Supporters of the measure are still trying to convince Hochul, pointing to the amended version of the bill providing a limit on coverage. 

Progressive advocates at Make the Road New York in a statement urged the Assembly to take up the legislation, pointing to the wide-ranging groups backing the bill, including the Business Council of New York and major health care unions and hospital groups. 

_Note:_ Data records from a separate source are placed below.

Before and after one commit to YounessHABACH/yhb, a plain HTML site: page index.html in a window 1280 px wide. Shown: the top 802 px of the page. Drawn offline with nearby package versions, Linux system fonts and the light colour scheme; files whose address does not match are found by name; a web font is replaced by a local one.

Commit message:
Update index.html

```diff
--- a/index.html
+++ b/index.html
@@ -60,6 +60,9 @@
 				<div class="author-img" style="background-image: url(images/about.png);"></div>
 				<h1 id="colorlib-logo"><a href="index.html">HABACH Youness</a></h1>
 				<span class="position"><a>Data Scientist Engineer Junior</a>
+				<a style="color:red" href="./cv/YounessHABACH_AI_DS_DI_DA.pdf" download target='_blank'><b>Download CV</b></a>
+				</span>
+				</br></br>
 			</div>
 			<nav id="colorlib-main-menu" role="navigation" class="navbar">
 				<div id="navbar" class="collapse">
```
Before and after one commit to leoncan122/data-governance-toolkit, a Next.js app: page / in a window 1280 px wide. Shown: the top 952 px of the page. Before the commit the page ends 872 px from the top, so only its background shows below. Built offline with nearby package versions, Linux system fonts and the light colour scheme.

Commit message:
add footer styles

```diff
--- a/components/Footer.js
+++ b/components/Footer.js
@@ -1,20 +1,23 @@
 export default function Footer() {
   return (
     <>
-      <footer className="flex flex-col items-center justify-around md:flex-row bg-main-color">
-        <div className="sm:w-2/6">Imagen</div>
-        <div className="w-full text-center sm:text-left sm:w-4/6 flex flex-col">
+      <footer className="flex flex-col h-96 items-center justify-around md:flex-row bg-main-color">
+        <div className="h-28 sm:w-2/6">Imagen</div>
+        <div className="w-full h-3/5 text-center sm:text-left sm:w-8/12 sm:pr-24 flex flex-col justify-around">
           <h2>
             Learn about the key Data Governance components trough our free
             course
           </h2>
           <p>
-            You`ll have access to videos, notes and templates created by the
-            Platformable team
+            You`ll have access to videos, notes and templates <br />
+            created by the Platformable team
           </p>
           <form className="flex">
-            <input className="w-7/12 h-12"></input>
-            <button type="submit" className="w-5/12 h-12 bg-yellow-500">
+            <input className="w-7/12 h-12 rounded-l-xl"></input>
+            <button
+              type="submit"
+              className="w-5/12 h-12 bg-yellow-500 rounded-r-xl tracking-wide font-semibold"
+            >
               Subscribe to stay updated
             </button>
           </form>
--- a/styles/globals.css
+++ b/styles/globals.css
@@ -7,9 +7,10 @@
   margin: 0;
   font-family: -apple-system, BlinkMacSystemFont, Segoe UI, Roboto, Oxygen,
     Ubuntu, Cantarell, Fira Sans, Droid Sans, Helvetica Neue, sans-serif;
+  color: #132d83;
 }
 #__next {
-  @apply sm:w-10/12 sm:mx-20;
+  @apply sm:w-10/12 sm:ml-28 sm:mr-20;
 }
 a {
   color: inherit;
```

“We are disappointed that the Assembly did not take up life-saving Coverage for All legislation in the regular session, and we urge Speaker Heastie to include the measure as a top priority when Assemblymembers return later this month," the group said. "The Senate has already passed this common-sense measure, which would ensure that low-income immigrant New Yorkers can finally access health coverage, at no cost to the state, and even create savings for the state. We are eager to work with Speaker Heastie and members of the Assembly to ensure that New York takes this crucial step to achieve health equity and strengthen both the state’s economy and its healthcare system."

Fiscal hawks, meanwhile, are urging caution on new spending with mounting budget gaps expected in the coming years. 

"It's all about planning and thinking forward," said Patrick Orecki of the Citizens Budget Commission. "It's not just next year's gap. Gaps get bigger in years two and three."

Spending has already increased in the biggest budget areas for New York in the last several years: Health care and education. 

"This would not be a great time to put the state on the hook for any kind of new, recurring spending because this isn't just a short-term problem," said Ken Girardin of the Empire Center.